“Can’t leave,” Trap said. Low. Decisive.

Not that he didn’t want to leave, Wyatt noted. Trap said can’t. There was a big difference. He’d told Wyatt he was looking for Cayenne, the woman he’d rescued from certain death, but knowing Trap, that was so far out of his reality that Wyatt hadn’t really believed him. But now…

“Trap.” Wyatt kept his voice low. Steady. His gaze on one of his closest friends.

Trap was a very dangerous man. He didn’t look it, sitting there, legs sprawled out in front of him, his chair tipped back and his eyes half closed, but there was ice water running in his veins. More, he had a brain that worked overtime, calculating everything even as he observed the minutest detail of his surroundings.

He had a steady hand and the eyes of an eagle. He was silent and deadly when he stalked an enemy, and he was known to go into an enemy camp alone, death drifting in and the reaper drifting back out. He killed without a sound and thoroughly, taking out the enemy without raising an alarm. When he returned, he was the same exact man – cool and remote, his brain already moving on to solve another problem.

Trap raised those piercing glacier-cold eyes to his.
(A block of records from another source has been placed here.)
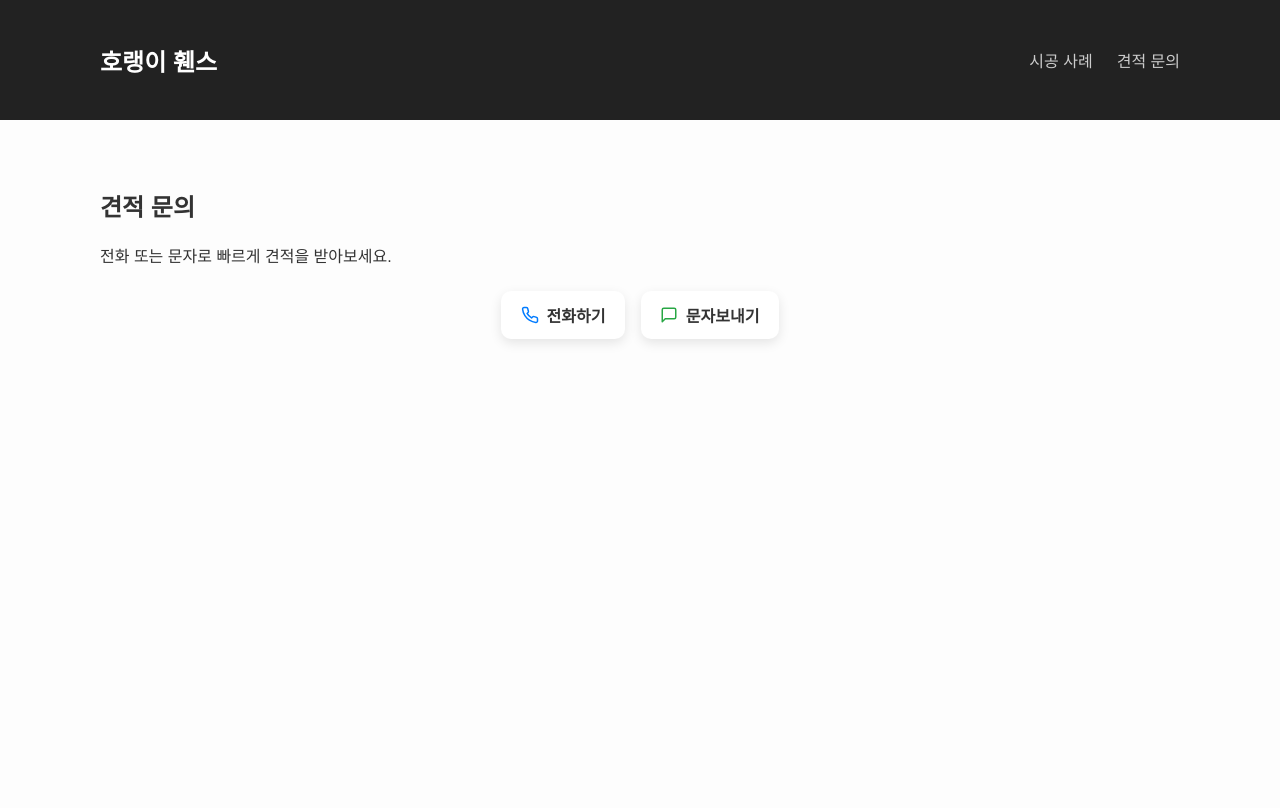
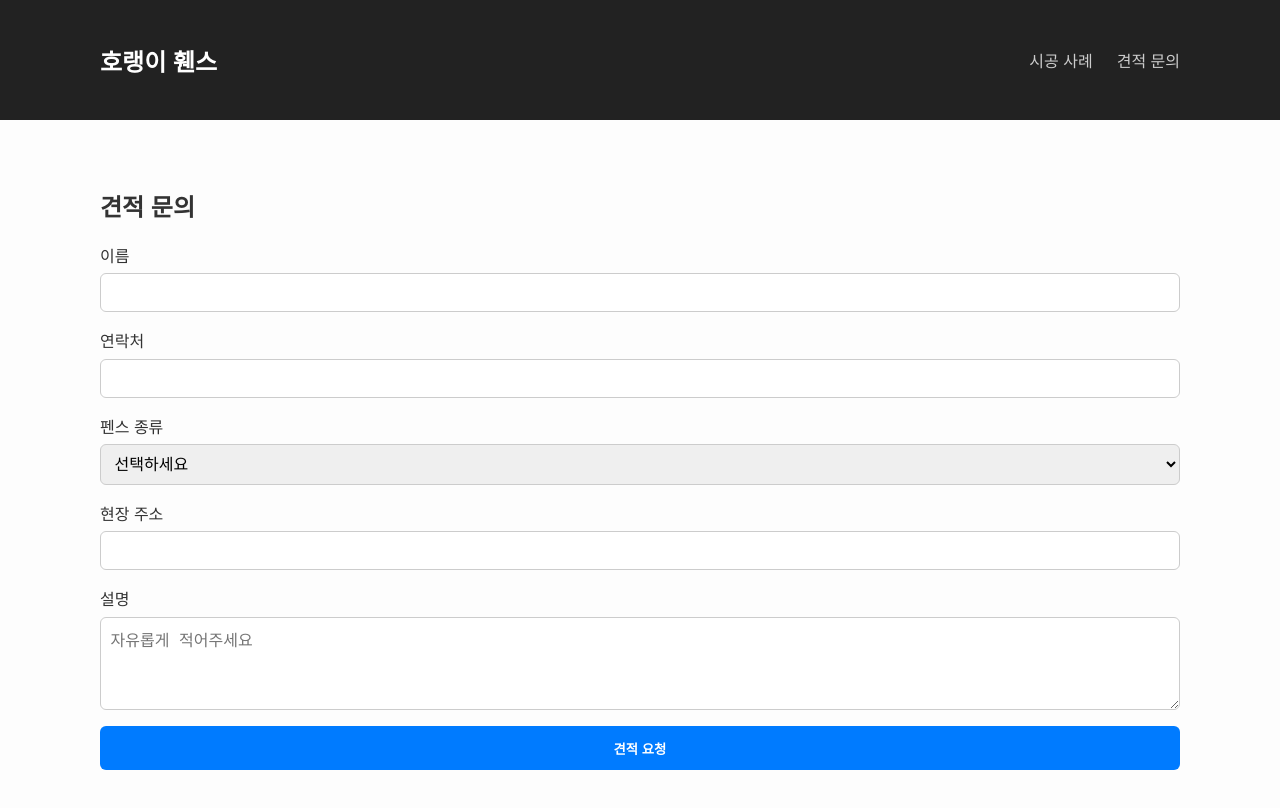
Before and after one commit to horangifence/horangifence-homepage, a React (Vite) app: page /estimate in a window 1280 px wide. Shown: the top 808 px of the page. Built offline with nearby package versions, Linux system fonts and the light colour scheme; a web font is replaced by a local one.

Commit message:
Add files via upload

```diff
--- a/src/App.css
+++ b/src/App.css
@@ -193,3 +193,42 @@ body, html {
 .action-button.sms svg {
   color: #28a745;
 }
+
+
+.estimate-form {
+  display: flex;
+  flex-direction: column;
+  gap: 1rem;
+  font-size: 1rem;
+}
+
+.estimate-form label {
+  display: flex;
+  flex-direction: column;
+  font-weight: 500;
+}
+
+.estimate-form input,
+.estimate-form select,
+.estimate-form textarea {
+  padding: 0.6rem;
+  font-size: 1rem;
+  border: 1px solid #ccc;
+  border-radius: 6px;
+  margin-top: 0.4rem;
+}
+
+.btn-submit {
+  background: #007bff;
+  color: white;
+  padding: 0.8rem 1.2rem;
+  border: none;
+  border-radius: 6px;
+  font-weight: bold;
+  cursor: pointer;
+  transition: background 0.2s ease;
+}
+
+.btn-submit:hover {
+  background: #0056b3;
+}
--- a/src/pages/Estimate.jsx
+++ b/src/pages/Estimate.jsx
@@ -1,14 +1,46 @@
 import React from "react";
-import { Phone, MessageSquare } from "lucide-react";
 
 const Estimate = () => (
   <section className="section container">
     <h2>견적 문의</h2>
-    <p>전화 또는 문자로 빠르게 견적을 받아보세요.</p>
-    <div className="buttons">
-      <a href="tel:01021373387" className="action-button"><Phone size={18} /><span>전화하기</span></a>
-      <a href="sms:01021373387" className="action-button sms"><MessageSquare size={18} /><span>문자보내기</span></a>
-    </div>
+    <form
+      action="https://formspree.io/f/mjkyeqdq"
+      method="POST"
+      className="estimate-form"
+    >
+      <label>
+        이름
+        <input type="text" name="name" required />
+      </label>
+
+      <label>
+        연락처
+        <input type="tel" name="phone" required />
+      </label>
+
+      <label>
+        펜스 종류
+        <select name="type" required>
+          <option value="">선택하세요</option>
+          <option value="메쉬휀스">메쉬휀스</option>
+          <option value="디자인휀스">디자인휀스</option>
+          <option value="합성목휀스">합성목휀스</option>
+          <option value="특수휀스">특수휀스</option>
+        </select>
+      </label>
+
+      <label>
+        현장 주소
+        <input type="text" name="address" required />
+      </label>
+
+      <label>
+        설명
+        <textarea name="message" rows="4" placeholder="자유롭게 적어주세요" />
+      </label>
+
+      <button type="submit" className="btn-submit">견적 요청</button>
+    </form>
   </section>
 );
 
```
An icy shiver crept down Wyatt’s spine.

“I’ve known you for years,” Wyatt continued. “You get caught up in problems, Trap. Problems that need solvin’. Your brain just won’ let it go. This woman is a problem. That’s what this is.”

Trap sighed. “You know better. You, of all people, know better.”

“You don’ become obsessed with women. Hell, Trap, you hook up for an hour or two and then you walk. Not a night. An hour or two at the most.”

Trap didn’t deny it. “I fuck ’em and then walk away because I don’t need the entanglement but I need the release.” He stated the fact mildly. Unashamed. Uncaring.

“This woman is a problem to solve to you. That’s all she is. This has nothin’ to do with the woman herself, just the mystery of her. You have to know that.” Wyatt’s Cajun accent was becoming more noticeable, the only thing that betrayed his wariness.

Trap’s expression didn’t change. His icy gaze didn’t leave Wyatt’s face as he took a long pull on the beer and set it down. “You grew up in that family of yours, Wyatt. You got your grandmother. Sweet and kind. You had all this.” He gestured toward the swamp where Wyatt had grown up. “Running wild. Living a life. Having a family. You know what that’s like.”